___ Input material ___
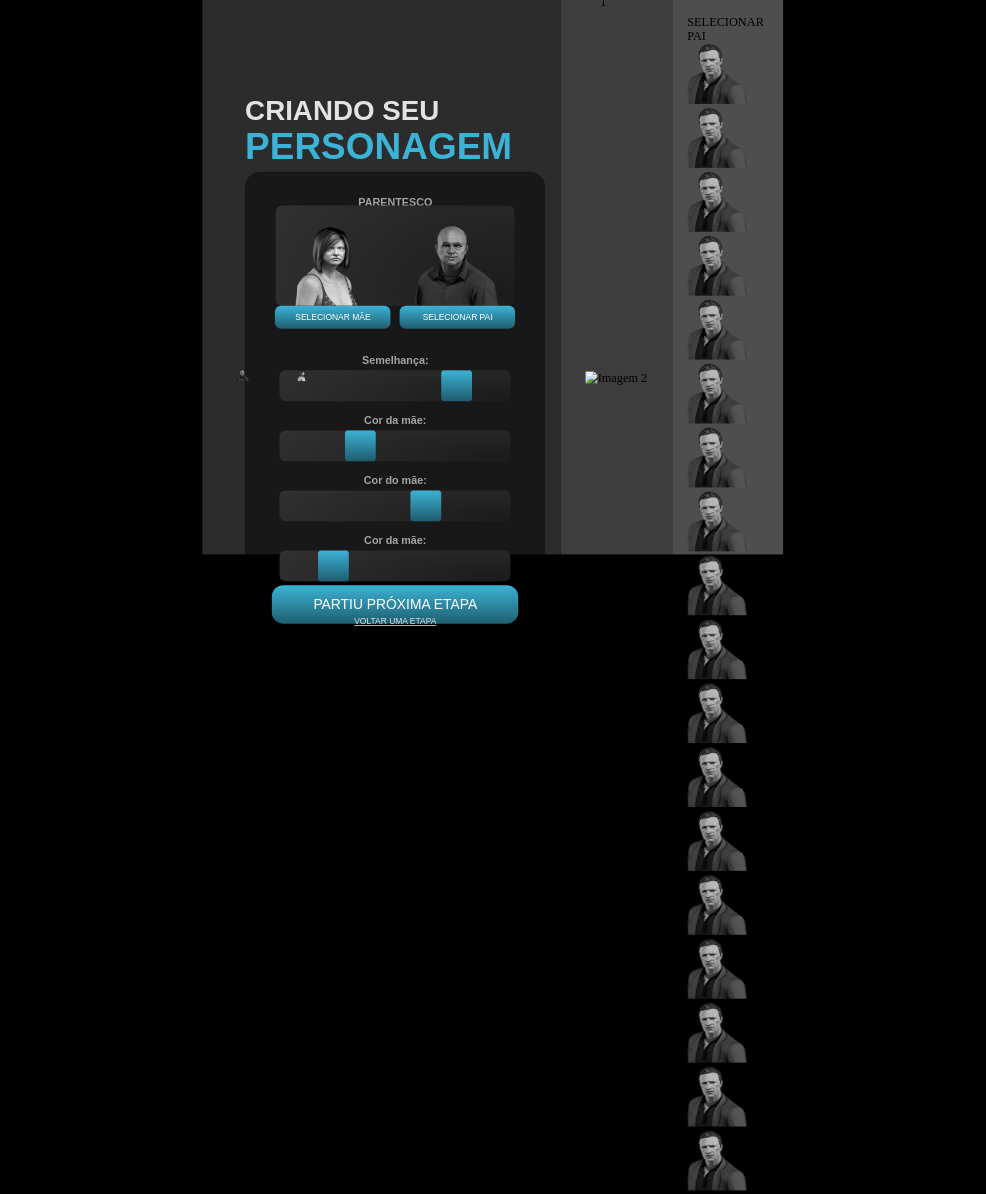
Repository: DuMCorrea/CriandoPerso
Page: index.html
These files come from the project's save history. The page is drawn as it stood at one moment and after the next save; the edit follows.
The browser window is 1280 px wide. The pictures show the whole page, at 77% of full size.

Above is the page before, as saved 2024-09-03 21:23:33.
Not found: assets/Boneco.png
Not found: assets/FlashStore 1.png

After the next save:
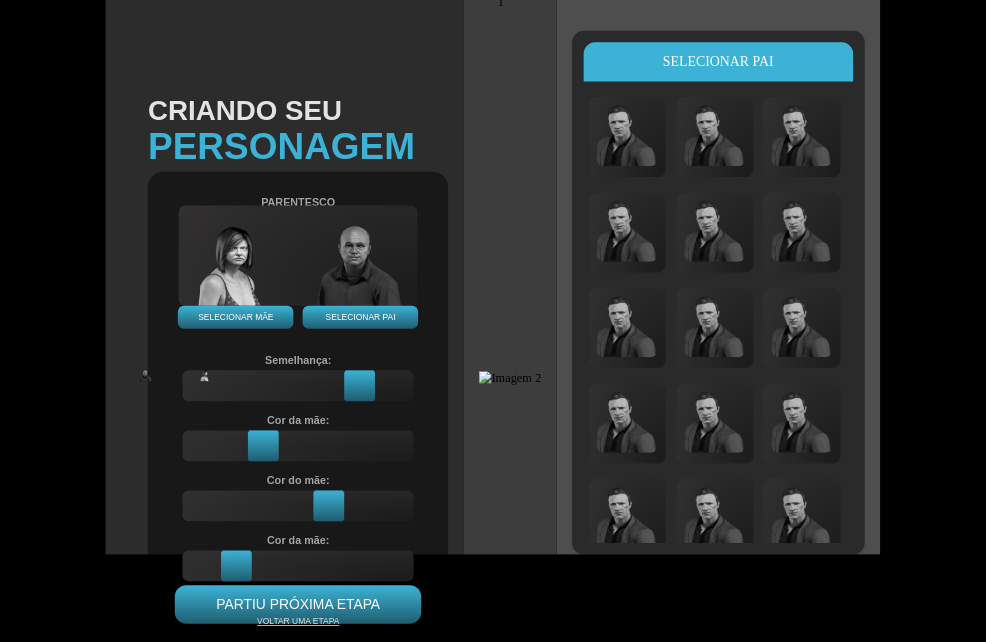
Saved 13 s later.
--- a/styles.css
+++ b/styles.css
@@ -305,5 +305,65 @@
 
 
 .right {
-    background-color: #4e4e4e; /* Cor de fundo para a div direita */
-}
+    background-color: #4e4e4e;
+}
+
+.novo-retangulo {
+    width: 350px;
+    height: 650px;
+    background-color: rgba(0, 0, 0, 0.46);
+    border-radius: 15px;
+    margin: 20px auto;
+    padding: 15px;
+    box-shadow: 0 4px 6px rgba(0, 0, 0, 0.1);
+    display: flex;
+    flex-direction: column;
+}
+
+.titulo-retangulo {
+    background-color: #3CB3D6;
+    color: white;
+    font-size: 18px;
+    text-align: center;
+    padding: 15px;
+    border-radius: 15px 15px 0 0;
+    box-sizing: border-box;
+    margin-bottom: 20px;
+}
+
+.conteudo-scroll {
+    flex-grow: 1; /* Faz o contêiner de rolagem ocupar o espaço restante */
+    overflow-y: auto;
+    padding-right: 10px;
+}
+
+.imagens-container {
+    display: flex;
+    justify-content: space-around;
+    margin-bottom: 20px; /* Espaço entre as imagens e o próximo grupo */
+}
+
+.imagem-wrapper {
+    background: radial-gradient(547.21% 823.76% at 94.51% 88.04%, #1D1C1C 0%, #837E7E 100%);
+    border-radius: 10px;
+    padding: 10px;
+}
+
+.imagem-wrapper img {
+    width: 80px;
+    height: 80px;
+    border-radius: 10px;
+}
+
+.conteudo-scroll::-webkit-scrollbar {
+    width: 10px;
+}
+
+.conteudo-scroll::-webkit-scrollbar-thumb {
+    background-color: #888;
+    border-radius: 10px;
+}
+
+.conteudo-scroll::-webkit-scrollbar-track {
+    background-color: transparent;
+}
___
How to complete this task:
When you reach the line with "div direita */" in the records above, start writing out lines exactly, and stop once the line with "próximo grupo */" has been written; include nothing else.

Solution to the problem:
-    background-color: #4e4e4e; /* Cor de fundo para a div direita */
-}
+    background-color: #4e4e4e;
+}
+
+.novo-retangulo {
+    width: 350px;
+    height: 650px;
+    background-color: rgba(0, 0, 0, 0.46);
+    border-radius: 15px;
+    margin: 20px auto;
+    padding: 15px;
+    box-shadow: 0 4px 6px rgba(0, 0, 0, 0.1);
+    display: flex;
+    flex-direction: column;
+}
+
+.titulo-retangulo {
+    background-color: #3CB3D6;
+    color: white;
+    font-size: 18px;
+    text-align: center;
+    padding: 15px;
+    border-radius: 15px 15px 0 0;
+    box-sizing: border-box;
+    margin-bottom: 20px;
+}
+
+.conteudo-scroll {
+    flex-grow: 1; /* Faz o contêiner de rolagem ocupar o espaço restante */
+    overflow-y: auto;
+    padding-right: 10px;
+}
+
+.imagens-container {
+    display: flex;
+    justify-content: space-around;
+    margin-bottom: 20px; /* Espaço entre as imagens e o próximo grupo */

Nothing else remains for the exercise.